What’s in a name?
It might be true that, as Shakespeare wrote, that which we call a rose by any other name would smell as sweet.
But we probably wouldn’t smell it much if it were called a horsebutt, or a vomit.
We’d move along to a flower with a nicer name.
It’s a principle that big businesses take pretty seriously as an element of what currently is referred to as “branding.” When business people talk about branding, what it boils down to is what people think of when they think of you or your business.
If you watch the local news on TV, you are constantly exposed to branding campaigns. When a TV news show has the slogan “On Your Side,” it’s not just a slogan. The news director and producers all try to find stories that fit the “brand” of “on your side,” because they want viewers to think of that station as being the viewers’ ally.
I’m not sure how long the concept of “building a brand” has been around. I tend to think business people just went about their business and figured that if they did their jobs well, people would think of the business the way the business people hoped they would. But now it’s something people devote time and energy to trying to craft.
Which is why you can bet the name Heritage Home Group did not just get picked out of a hat or at the last minute, out of nowhere, when KPS Capital Partners chose it for the new name of what until last Monday was known as Furniture Brands International.
Once upon a time, naming a business was a pretty straightforward thing. J. Ed Broyhill started a company in Lenoir in 1926 to make chairs. He named it Lenoir Chair Company.
Similarly, in the 1890s a couple of shoe companies were founded in St. Louis, Peters Shoe Co. by Henry Peters, and Roberts, Johnson and Rand Shoe Co. by Jack and Oscar Johnson and their cousin Frank C. Rand, with additional financing by John C. Roberts.
And that’s how it was. You started a company and named it after yourself, the place where it operated or something associated with either you or the place. By the 1940s Ed Broyhill had come to own several furniture factories in several towns, not just Lenoir, so he renamed the business but stuck with that principal and called it Broyhill Furniture.

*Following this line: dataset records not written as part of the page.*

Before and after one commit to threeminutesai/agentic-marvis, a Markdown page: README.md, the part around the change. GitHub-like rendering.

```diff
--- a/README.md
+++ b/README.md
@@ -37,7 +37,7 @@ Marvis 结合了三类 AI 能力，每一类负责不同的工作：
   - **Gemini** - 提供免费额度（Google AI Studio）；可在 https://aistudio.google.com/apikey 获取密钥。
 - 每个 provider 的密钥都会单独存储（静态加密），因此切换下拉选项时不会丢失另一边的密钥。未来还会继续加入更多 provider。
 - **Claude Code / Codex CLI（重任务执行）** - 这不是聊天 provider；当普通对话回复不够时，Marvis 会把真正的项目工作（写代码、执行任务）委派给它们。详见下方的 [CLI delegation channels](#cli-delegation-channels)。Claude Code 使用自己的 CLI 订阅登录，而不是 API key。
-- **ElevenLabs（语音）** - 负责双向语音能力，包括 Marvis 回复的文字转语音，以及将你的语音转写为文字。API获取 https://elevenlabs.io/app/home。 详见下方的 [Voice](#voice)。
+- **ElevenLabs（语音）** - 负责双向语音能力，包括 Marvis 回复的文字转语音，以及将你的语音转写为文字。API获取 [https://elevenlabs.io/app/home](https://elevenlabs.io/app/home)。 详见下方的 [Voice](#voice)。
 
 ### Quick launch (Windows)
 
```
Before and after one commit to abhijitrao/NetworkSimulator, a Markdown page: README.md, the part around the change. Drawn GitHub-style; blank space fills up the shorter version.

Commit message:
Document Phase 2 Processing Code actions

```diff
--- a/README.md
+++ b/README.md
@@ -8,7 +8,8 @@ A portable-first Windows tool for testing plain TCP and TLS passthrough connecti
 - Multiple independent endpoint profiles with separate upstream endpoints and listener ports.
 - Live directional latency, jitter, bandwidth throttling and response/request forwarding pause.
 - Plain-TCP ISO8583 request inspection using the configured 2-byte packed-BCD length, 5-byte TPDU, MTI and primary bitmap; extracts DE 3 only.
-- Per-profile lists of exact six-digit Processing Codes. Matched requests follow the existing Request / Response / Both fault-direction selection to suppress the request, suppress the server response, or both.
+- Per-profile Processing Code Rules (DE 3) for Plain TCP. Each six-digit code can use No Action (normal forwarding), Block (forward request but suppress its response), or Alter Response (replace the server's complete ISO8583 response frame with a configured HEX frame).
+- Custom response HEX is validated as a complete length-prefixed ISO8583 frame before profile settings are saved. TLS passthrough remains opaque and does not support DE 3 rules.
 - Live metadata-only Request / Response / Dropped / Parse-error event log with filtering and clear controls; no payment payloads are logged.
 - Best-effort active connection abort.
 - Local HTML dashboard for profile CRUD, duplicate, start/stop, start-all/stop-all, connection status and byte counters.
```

But sometimes when a business got big, or it no longer was just a family business, the name changed. The shoe companies I just mentioned merged and became International Shoe Co. in 1911.
And then sometimes companies change names because they expand into new areas, which happened when the folks at International Shoe decided to get into apparel and retailing, so in 1966 they went with a trend toward names that were created by pushing words together: Interco. That’s not what we would call a brand now, just a name that says nothing and can’t get pigeonholed.

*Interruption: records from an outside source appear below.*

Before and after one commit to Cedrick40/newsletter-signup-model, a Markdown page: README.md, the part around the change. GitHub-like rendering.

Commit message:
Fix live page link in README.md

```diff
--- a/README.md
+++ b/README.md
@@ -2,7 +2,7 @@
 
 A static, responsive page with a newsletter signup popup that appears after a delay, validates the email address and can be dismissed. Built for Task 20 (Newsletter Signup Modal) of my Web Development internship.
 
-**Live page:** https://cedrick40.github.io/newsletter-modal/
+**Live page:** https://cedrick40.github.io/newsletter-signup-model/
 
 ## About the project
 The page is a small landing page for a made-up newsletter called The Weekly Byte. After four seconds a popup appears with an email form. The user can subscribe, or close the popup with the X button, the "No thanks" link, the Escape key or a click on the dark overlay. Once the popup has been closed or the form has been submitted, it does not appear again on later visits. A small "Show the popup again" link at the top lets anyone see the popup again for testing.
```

If the name Interco sounds familiar, it’s because in 1980 Interco decided to get into the furniture business and bought Broyhill Furniture for $151.5 million. Interco kept on buying furniture companies, and eventually got out of its other lines of business, so in 1996 it became Furniture Brands International.
I’m guessing from that choice that “branding” still was not a big thing in the 1990s, because “Furniture Brands” is a name that conveys only that the company has several brand names of furniture. It does not bring anything else to mind.
And by current business reasoning, that by itself would be reason enough to pick a new name, even if the name Furniture Brands had no negative baggage.
What do those two words make you think of? Heritage: perhaps tradition, something solid, with deep roots. Home: a place that’s comfortable and safe.
If you’re in the business of selling furniture, those are some pretty positive associations, and you can bet that’s no accident.
But now comes the hard part: Branding is not just picking a name. Otherwise it would be called “naming.” The name is a starting point in creating a brand. The product and the company’s conduct have to back up the promise of the name.
If Heritage Home Group accomplishes that, then KPS’ investment will come out smelling like a rose.